The entries are arranged by flavor, cuisine, and type of food, making it easy to find whatever kind of snack you desire. And for foods with more than one ingredient, the components are cross-listed to reveal connections between foods (e.g. Spaghetti & Meatballs – see also: Spaghetti, Meatball).
As an art project, Snack Data has a primal, throw-back feel. Accompanying the pixelated images are bits of questionable trivia and highly subjective tasting notes — kind of like a clever middle school kid's book report on foods from around the world, not an authoritative reference.
Johnson creates the illustrations using Photoshop, in the blocky style of early-1990s computer games like King's Quest. But Johnson, 27, says it wasn't meant to be retro.

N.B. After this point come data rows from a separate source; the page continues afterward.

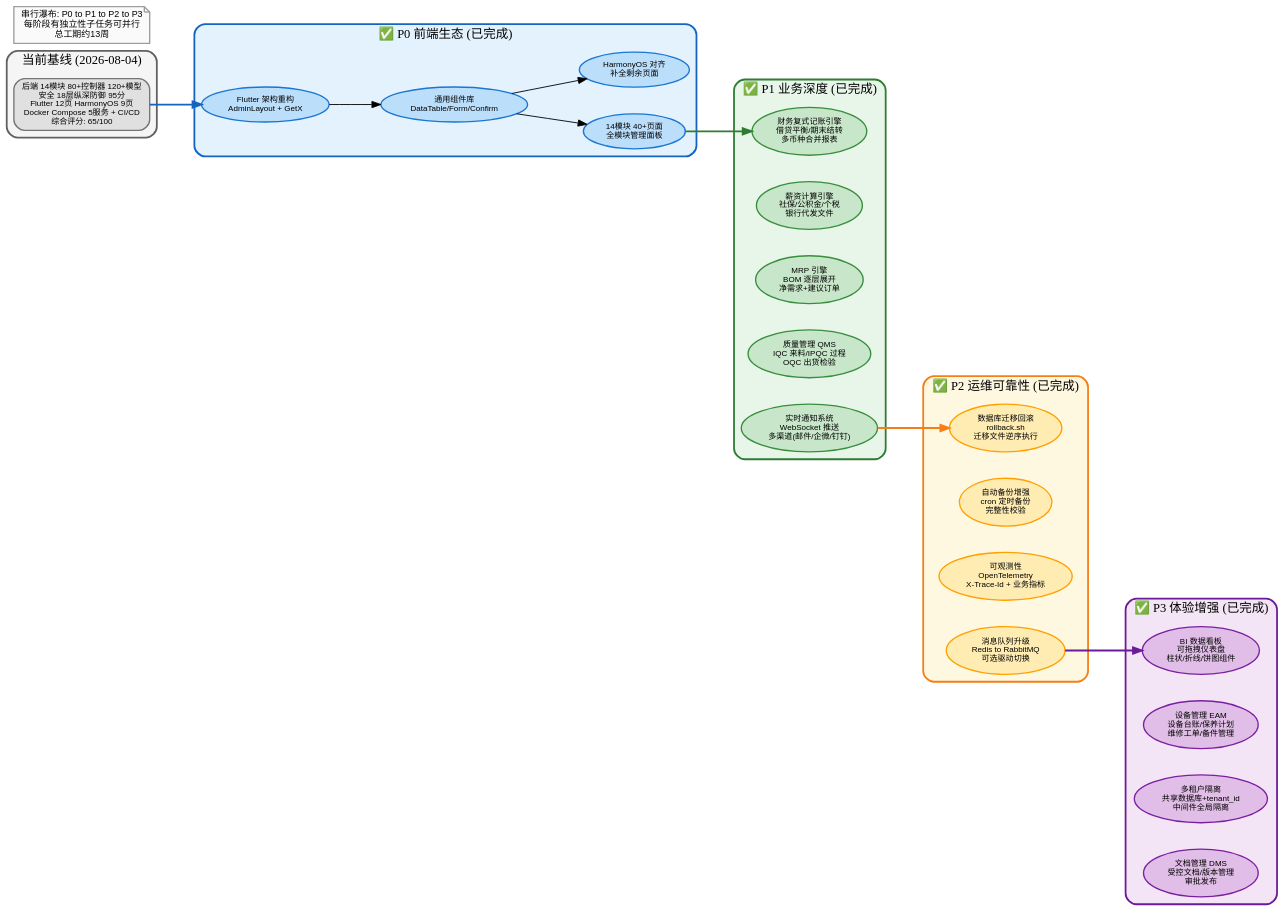
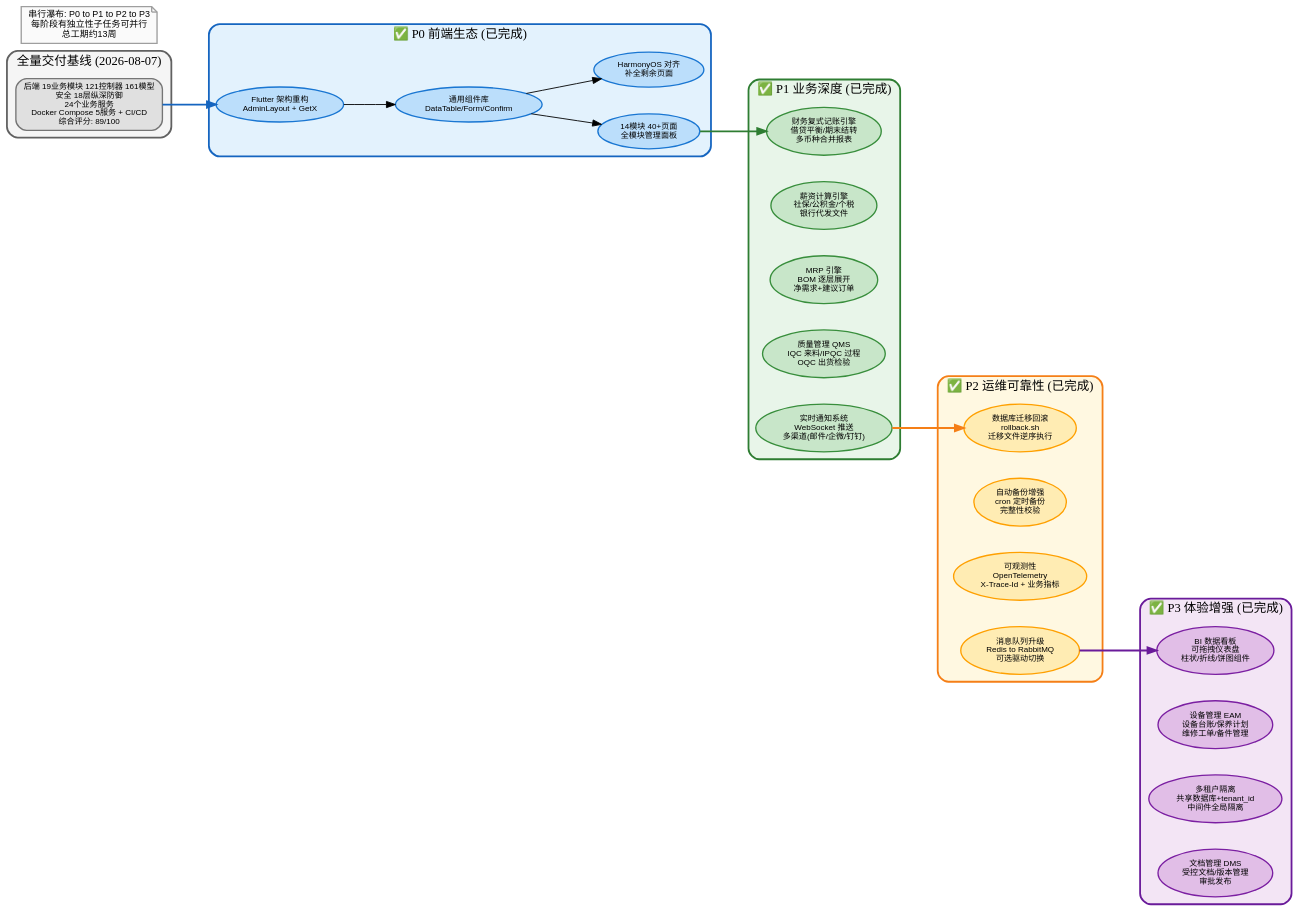
The diagram in docs/diagrams/roadmap-phases-cn.dot (erikwang2013/erp-php), drawn with Graphviz before and after one commit. The commit also changed 88 other files, not shown here.

```diff
--- a/docs/diagrams/roadmap-phases-cn.dot
+++ b/docs/diagrams/roadmap-phases-cn.dot
@@ -1,72 +1,72 @@
 digraph RoadmapPhasesCN {
     rankdir=LR;
     fontname="Arial";
     fontsize=14;
     bgcolor="transparent";
     nodesep=0.4;
     ranksep=0.8;
     compound=true;
 
     node [fontname="Arial", fontsize=10, style="filled,rounded", penwidth=1.5];
 
     subgraph cluster_p0 {
         label="✅ P0 前端生态 (已完成)";
         fontsize=14; fontname="Arial Bold";
         style="filled,rounded"; fillcolor="#e3f2fd"; color="#1565c0"; penwidth=2;
         node [fillcolor="#bbdefb", color="#1976d2", fontsize=9];
         p0a [label="Flutter 架构重构\nAdminLayout + GetX"];
         p0b [label="通用组件库\nDataTable/Form/Confirm"];
         p0c [label="14模块 40+页面\n全模块管理面板"];
         p0d [label="HarmonyOS 对齐\n补全剩余页面"];
         p0a -> p0b -> p0c; p0b -> p0d;
     }
 
     subgraph cluster_p1 {
         label="✅ P1 业务深度 (已完成)";
         fontsize=14; fontname="Arial Bold";
         style="filled,rounded"; fillcolor="#e8f5e9"; color="#2e7d32"; penwidth=2;
         node [fillcolor="#c8e6c9", color="#388e3c", fontsize=9];
         p1a [label="财务复式记账引擎\n借贷平衡/期末结转\n多币种合并报表"];
         p1b [label="薪资计算引擎\n社保/公积金/个税\n银行代发文件"];
         p1c [label="MRP 引擎\nBOM 逐层展开\n净需求+建议订单"];
         p1d [label="质量管理 QMS\nIQC 来料/IPQC 过程\nOQC 出货检验"];
         p1e [label="实时通知系统\nWebSocket 推送\n多渠道(邮件/企微/钉钉)"];
     }
 
     subgraph cluster_p2 {
         label="✅ P2 运维可靠性 (已完成)";
         fontsize=14; fontname="Arial Bold";
         style="filled,rounded"; fillcolor="#fff8e1"; color="#f57f17"; penwidth=2;
         node [fillcolor="#ffecb3", color="#ffa000", fontsize=9];
         p2a [label="数据库迁移回滚\nrollback.sh\n迁移文件逆序执行"];
         p2b [label="自动备份增强\ncron 定时备份\n完整性校验"];
         p2c [label="可观测性\nOpenTelemetry\nX-Trace-Id + 业务指标"];
         p2d [label="消息队列升级\nRedis to RabbitMQ\n可选驱动切换"];
     }
 
     subgraph cluster_p3 {
         label="✅ P3 体验增强 (已完成)";
         fontsize=14; fontname="Arial Bold";
         style="filled,rounded"; fillcolor="#f3e5f5"; color="#6a1b9a"; penwidth=2;
         node [fillcolor="#e1bee7", color="#7b1fa2", fontsize=9];
         p3a [label="BI 数据看板\n可拖拽仪表盘\n柱状/折线/饼图组件"];
         p3b [label="设备管理 EAM\n设备台账/保养计划\n维修工单/备件管理"];
         p3c [label="多租户隔离\n共享数据库+tenant_id\n中间件全局隔离"];
         p3d [label="文档管理 DMS\n受控文档/版本管理\n审批发布"];
     }
 
     subgraph cluster_current {
-        label="当前基线 (2026-08-04)";
+        label="全量交付基线 (2026-08-07)";
         fontsize=14; fontname="Arial Bold";
         style="filled,rounded"; fillcolor="#f5f5f5"; color="#616161"; penwidth=2;
         node [fillcolor="#e0e0e0", color="#757575", fontsize=9, shape="box"];
-        cur [label="后端 14模块 80+控制器 120+模型\n安全 18层纵深防御 95分\nFlutter 12页 HarmonyOS 9页\nDocker Compose 5服务 + CI/CD\n综合评分: 65/100"];
+        cur [label="后端 19业务模块 121控制器 161模型\n安全 18层纵深防御\n24个业务服务\nDocker Compose 5服务 + CI/CD\n综合评分: 89/100"];
     }
 
     cur -> p0a [color="#1565c0", penwidth=2];
     p0c -> p1a [color="#2e7d32", penwidth=2];
     p1e -> p2a [color="#f57f17", penwidth=2];
     p2d -> p3a [color="#6a1b9a", penwidth=2];
 
     legend [label="串行瀑布: P0 to P1 to P2 to P3\n每阶段有独立性子任务可并行\n总工期约13周", shape="note", fillcolor="#fafafa", color="#9e9e9e", fontsize=10];
 }
```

"I know it has those associations," he says. It's also meant as a departure from the food photography that saturates the Internet, he adds.
For the text, Johnson pulls facts from Wikipedia or simply invents his own, like "the hot dog bun can be thought of as an edible glove" and "taco salad is something that happened when people in the United States got tired of eating regular taco."
"I try to give a little bit of real background," Johnson says, but admits, "I don't spend too long researching them." Johnson has added to the database regularly since its creation in mid-April. He's almost done with the primary entries, and he takes requests through email.
None of the entries are brand-name products, although some do resemble well-known brands. Johnson felt it was important to focus on the foods themselves. "If you're writing about an orange or an apple or a scallop, there's no one to answer for it," he says. "You're just kind of commenting on this thing that's always been there."
We've selected a few of Johnson's favorites to feature in our Snack Data slideshow above, as well as a few of our own. Naturally, we've included the entry on salt. To explore the entire collection, visit snackdata.com.